> _EXERCISE DETAILS_
Where a line of the records contains the word "node", show that line.

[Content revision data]
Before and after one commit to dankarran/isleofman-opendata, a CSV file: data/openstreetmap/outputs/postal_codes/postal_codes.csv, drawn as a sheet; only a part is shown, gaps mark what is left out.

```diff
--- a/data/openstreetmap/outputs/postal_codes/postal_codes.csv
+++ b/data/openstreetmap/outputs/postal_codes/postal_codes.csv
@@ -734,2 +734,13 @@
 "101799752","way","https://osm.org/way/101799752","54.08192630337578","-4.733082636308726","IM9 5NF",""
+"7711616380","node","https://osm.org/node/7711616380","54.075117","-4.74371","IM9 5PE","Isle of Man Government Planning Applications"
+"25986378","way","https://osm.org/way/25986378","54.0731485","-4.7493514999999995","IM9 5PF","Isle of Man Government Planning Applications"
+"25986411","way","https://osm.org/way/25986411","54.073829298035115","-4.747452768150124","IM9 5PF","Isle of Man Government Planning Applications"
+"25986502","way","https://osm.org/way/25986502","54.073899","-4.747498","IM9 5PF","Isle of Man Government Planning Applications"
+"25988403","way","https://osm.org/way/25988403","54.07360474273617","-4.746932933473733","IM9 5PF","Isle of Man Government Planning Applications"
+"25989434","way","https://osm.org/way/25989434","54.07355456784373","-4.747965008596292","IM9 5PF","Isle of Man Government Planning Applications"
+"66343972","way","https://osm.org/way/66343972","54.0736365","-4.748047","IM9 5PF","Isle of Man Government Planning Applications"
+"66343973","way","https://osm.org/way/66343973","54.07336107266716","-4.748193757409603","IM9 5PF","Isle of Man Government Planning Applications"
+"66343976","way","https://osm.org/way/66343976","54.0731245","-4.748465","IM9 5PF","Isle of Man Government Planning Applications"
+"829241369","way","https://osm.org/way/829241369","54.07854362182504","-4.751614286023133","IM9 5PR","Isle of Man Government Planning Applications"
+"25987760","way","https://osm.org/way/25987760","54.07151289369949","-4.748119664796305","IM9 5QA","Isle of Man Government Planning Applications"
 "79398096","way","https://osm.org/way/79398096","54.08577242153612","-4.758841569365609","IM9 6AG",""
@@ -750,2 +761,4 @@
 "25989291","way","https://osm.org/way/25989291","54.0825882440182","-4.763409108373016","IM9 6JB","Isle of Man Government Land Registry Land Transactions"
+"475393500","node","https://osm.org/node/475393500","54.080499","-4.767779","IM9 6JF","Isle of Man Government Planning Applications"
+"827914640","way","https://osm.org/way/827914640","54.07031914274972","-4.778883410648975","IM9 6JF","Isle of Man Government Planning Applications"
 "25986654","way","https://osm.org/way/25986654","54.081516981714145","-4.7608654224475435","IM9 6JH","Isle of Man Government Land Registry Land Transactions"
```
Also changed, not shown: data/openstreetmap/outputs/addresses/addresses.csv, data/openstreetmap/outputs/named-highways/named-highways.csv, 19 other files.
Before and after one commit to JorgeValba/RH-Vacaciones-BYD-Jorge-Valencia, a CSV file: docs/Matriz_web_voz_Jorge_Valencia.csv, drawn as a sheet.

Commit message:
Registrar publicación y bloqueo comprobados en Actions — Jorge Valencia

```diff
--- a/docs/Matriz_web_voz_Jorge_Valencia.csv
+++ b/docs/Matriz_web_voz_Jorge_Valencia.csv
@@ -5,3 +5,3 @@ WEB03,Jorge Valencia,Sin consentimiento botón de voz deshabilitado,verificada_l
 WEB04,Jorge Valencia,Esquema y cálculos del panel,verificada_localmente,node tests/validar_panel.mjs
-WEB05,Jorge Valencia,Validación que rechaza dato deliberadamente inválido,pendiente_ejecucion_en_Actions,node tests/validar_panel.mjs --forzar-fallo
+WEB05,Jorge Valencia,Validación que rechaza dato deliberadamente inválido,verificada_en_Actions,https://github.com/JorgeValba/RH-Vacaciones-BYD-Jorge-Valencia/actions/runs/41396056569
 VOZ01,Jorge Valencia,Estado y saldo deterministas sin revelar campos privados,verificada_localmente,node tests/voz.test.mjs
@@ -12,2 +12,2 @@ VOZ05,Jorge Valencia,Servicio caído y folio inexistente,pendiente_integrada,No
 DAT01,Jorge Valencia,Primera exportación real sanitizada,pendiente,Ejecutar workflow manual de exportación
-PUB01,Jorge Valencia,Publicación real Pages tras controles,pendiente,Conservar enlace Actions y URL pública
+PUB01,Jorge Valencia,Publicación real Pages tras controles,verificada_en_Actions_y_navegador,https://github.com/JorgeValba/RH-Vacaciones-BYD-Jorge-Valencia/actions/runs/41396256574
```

> _RESPONSE FOR THIS EXERCISE_
+"7711616380","node","https://osm.org/node/7711616380","54.075117","-4.74371","IM9 5PE","Isle of Man Government Planning Applications"
+"475393500","node","https://osm.org/node/475393500","54.080499","-4.767779","IM9 6JF","Isle of Man Government Planning Applications"
 WEB04,Jorge Valencia,Esquema y cálculos del panel,verificada_localmente,node tests/validar_panel.mjs
-WEB05,Jorge Valencia,Validación que rechaza dato deliberadamente inválido,pendiente_ejecucion_en_Actions,node tests/validar_panel.mjs --forzar-fallo
 VOZ01,Jorge Valencia,Estado y saldo deterministas sin revelar campos privados,verificada_localmente,node tests/voz.test.mjs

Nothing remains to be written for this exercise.